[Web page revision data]
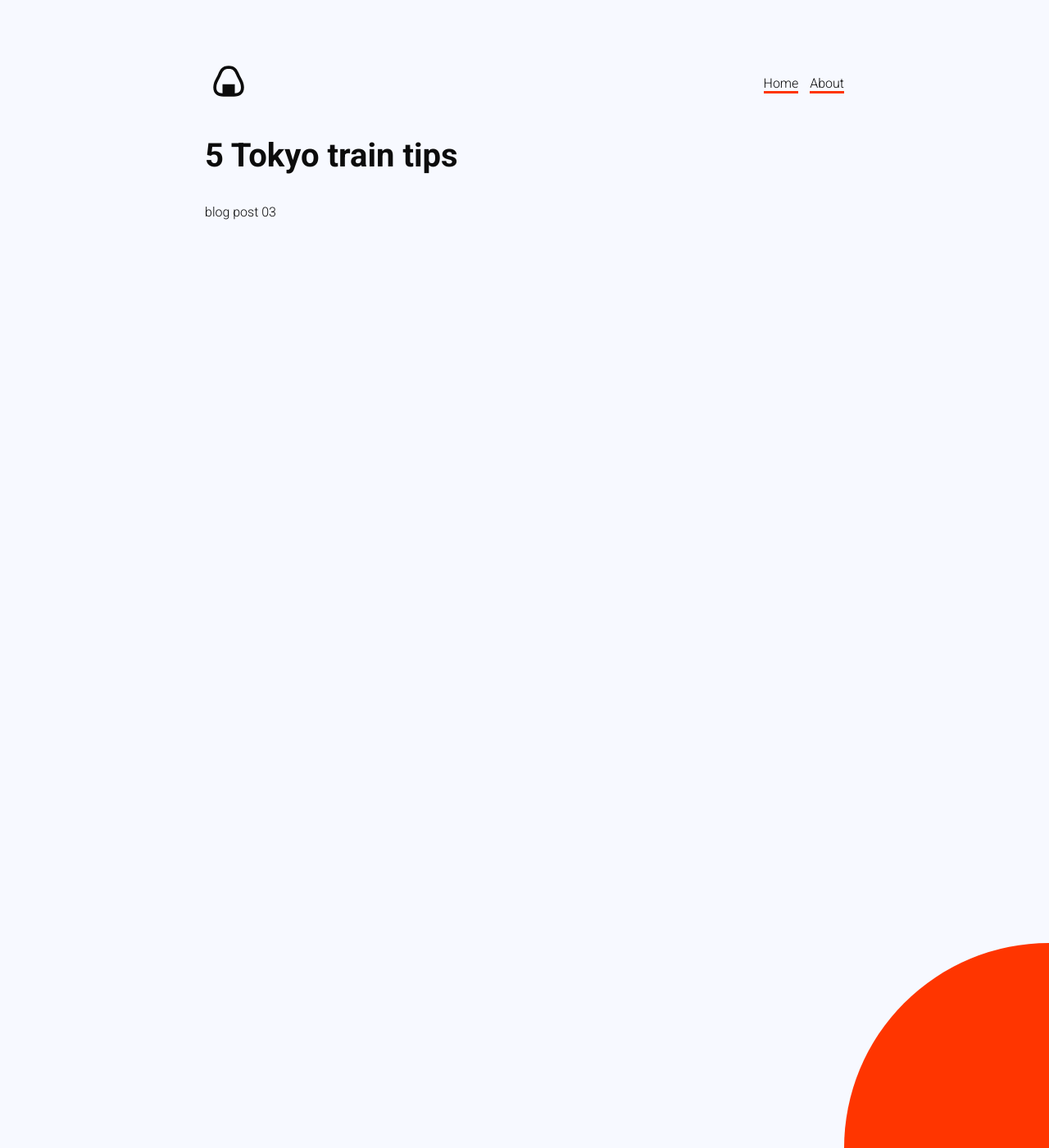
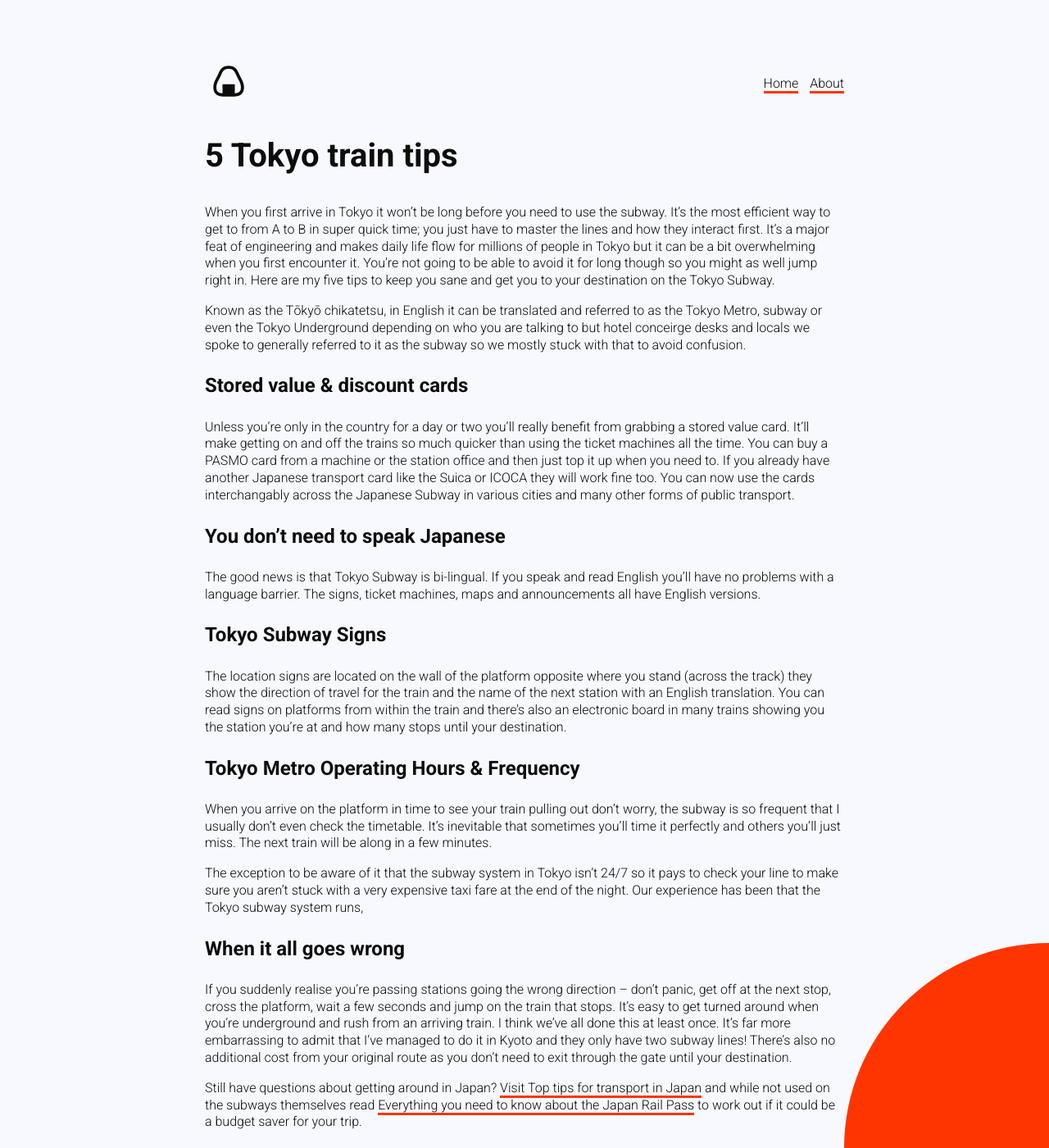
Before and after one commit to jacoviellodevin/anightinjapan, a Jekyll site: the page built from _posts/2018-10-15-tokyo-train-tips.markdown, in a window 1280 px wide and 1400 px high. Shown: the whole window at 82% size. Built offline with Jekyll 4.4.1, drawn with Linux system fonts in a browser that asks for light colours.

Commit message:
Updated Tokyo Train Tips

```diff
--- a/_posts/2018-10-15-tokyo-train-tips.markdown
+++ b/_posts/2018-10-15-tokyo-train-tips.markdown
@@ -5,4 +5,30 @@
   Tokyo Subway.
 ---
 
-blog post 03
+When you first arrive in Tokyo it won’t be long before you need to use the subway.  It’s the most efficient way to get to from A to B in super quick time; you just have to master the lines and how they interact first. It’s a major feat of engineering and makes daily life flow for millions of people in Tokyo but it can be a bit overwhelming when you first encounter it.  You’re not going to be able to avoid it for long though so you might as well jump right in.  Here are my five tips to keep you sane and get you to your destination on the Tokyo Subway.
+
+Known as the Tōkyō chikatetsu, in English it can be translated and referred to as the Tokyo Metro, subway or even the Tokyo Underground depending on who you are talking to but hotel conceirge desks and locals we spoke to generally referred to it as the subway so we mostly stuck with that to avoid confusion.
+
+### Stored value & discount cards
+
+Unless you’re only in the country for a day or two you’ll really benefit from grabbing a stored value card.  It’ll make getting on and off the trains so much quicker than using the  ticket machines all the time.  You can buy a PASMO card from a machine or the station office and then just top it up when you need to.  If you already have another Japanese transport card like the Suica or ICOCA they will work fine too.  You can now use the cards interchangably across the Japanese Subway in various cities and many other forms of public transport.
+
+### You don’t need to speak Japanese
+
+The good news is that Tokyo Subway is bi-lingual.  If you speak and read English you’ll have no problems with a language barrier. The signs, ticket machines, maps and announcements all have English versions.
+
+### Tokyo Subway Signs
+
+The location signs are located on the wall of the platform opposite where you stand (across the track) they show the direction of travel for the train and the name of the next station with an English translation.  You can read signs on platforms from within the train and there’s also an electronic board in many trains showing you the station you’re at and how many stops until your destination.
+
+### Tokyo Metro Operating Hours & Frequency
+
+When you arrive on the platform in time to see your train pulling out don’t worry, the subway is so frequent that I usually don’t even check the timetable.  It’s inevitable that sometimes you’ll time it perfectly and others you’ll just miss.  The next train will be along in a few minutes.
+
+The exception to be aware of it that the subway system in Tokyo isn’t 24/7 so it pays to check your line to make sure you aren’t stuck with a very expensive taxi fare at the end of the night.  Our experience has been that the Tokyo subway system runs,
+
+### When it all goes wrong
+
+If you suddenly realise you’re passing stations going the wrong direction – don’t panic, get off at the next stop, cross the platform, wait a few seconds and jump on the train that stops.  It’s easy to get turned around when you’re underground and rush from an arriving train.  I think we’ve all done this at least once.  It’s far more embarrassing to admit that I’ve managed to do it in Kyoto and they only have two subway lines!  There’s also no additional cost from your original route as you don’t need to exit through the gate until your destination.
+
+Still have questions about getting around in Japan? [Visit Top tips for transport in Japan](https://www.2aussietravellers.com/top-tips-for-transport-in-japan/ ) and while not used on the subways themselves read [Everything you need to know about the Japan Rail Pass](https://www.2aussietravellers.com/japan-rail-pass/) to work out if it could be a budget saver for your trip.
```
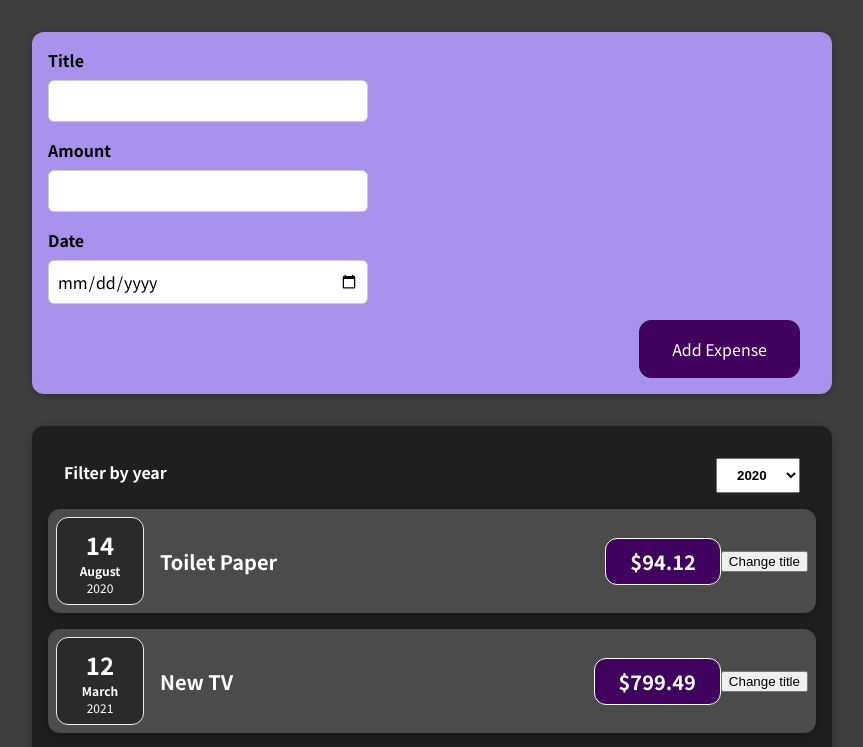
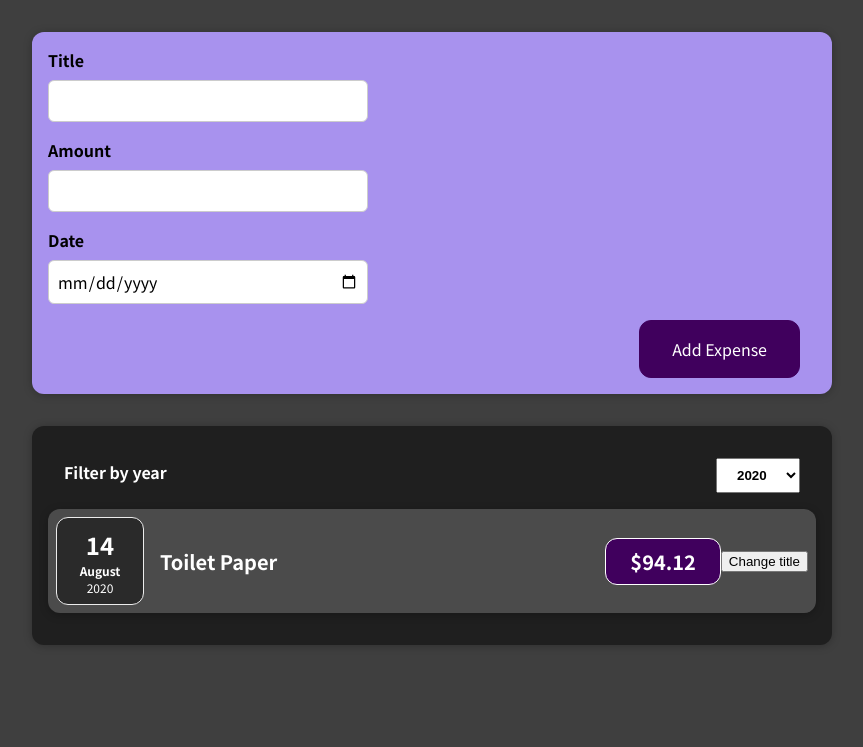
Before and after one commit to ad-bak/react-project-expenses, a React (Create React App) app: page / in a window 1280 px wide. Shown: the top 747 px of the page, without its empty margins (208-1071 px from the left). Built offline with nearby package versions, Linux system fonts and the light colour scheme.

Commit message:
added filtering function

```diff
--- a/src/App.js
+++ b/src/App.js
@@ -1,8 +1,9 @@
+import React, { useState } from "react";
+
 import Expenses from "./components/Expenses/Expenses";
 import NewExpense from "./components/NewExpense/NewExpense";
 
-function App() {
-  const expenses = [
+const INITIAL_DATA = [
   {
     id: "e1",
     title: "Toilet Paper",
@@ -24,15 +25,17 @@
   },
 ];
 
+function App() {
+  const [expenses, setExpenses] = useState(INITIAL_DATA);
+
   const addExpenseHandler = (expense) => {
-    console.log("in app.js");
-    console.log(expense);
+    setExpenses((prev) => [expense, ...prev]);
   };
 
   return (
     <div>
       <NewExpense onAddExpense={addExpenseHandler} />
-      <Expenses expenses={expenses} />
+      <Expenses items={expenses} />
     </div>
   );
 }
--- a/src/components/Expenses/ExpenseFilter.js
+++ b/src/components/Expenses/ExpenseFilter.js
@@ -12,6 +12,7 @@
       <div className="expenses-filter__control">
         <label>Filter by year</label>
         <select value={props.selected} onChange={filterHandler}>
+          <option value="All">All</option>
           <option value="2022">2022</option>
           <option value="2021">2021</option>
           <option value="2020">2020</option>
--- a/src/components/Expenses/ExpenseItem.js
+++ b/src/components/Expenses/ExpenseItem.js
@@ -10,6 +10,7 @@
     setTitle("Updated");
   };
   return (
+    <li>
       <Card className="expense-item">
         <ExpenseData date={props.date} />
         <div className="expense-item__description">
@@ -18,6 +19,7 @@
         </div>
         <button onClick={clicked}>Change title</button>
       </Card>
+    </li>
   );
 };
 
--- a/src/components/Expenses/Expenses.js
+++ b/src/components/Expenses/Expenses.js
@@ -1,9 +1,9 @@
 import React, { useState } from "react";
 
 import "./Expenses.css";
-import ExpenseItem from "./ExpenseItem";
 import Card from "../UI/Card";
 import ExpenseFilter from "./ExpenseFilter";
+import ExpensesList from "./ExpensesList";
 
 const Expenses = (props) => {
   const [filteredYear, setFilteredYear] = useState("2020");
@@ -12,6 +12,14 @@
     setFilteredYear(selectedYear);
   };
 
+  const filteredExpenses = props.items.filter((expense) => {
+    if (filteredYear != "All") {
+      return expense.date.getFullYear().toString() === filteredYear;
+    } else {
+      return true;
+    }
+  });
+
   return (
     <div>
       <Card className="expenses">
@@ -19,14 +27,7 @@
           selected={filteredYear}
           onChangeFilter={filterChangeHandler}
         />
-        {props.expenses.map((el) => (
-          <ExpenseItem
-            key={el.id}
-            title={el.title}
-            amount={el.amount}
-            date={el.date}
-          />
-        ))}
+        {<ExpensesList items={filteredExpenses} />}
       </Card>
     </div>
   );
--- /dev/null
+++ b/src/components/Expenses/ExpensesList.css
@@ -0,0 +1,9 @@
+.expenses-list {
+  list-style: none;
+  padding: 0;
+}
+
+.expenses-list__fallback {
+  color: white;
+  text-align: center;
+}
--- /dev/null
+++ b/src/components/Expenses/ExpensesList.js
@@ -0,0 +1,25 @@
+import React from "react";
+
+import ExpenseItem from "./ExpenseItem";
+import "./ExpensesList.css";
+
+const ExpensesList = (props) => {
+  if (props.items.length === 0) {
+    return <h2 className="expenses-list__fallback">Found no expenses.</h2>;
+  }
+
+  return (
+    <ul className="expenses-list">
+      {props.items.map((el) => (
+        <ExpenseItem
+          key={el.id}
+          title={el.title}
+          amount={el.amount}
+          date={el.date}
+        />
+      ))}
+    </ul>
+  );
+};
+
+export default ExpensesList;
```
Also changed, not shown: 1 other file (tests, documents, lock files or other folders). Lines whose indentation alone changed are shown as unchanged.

§ Task requirements: Wherever a line above contains the string "components", copy that line.

§ Your solution:
 import Expenses from "./components/Expenses/Expenses";
 import NewExpense from "./components/NewExpense/NewExpense";
--- a/src/components/Expenses/ExpenseFilter.js
+++ b/src/components/Expenses/ExpenseFilter.js
--- a/src/components/Expenses/ExpenseItem.js
+++ b/src/components/Expenses/ExpenseItem.js
--- a/src/components/Expenses/Expenses.js
+++ b/src/components/Expenses/Expenses.js
+++ b/src/components/Expenses/ExpensesList.css
+++ b/src/components/Expenses/ExpensesList.js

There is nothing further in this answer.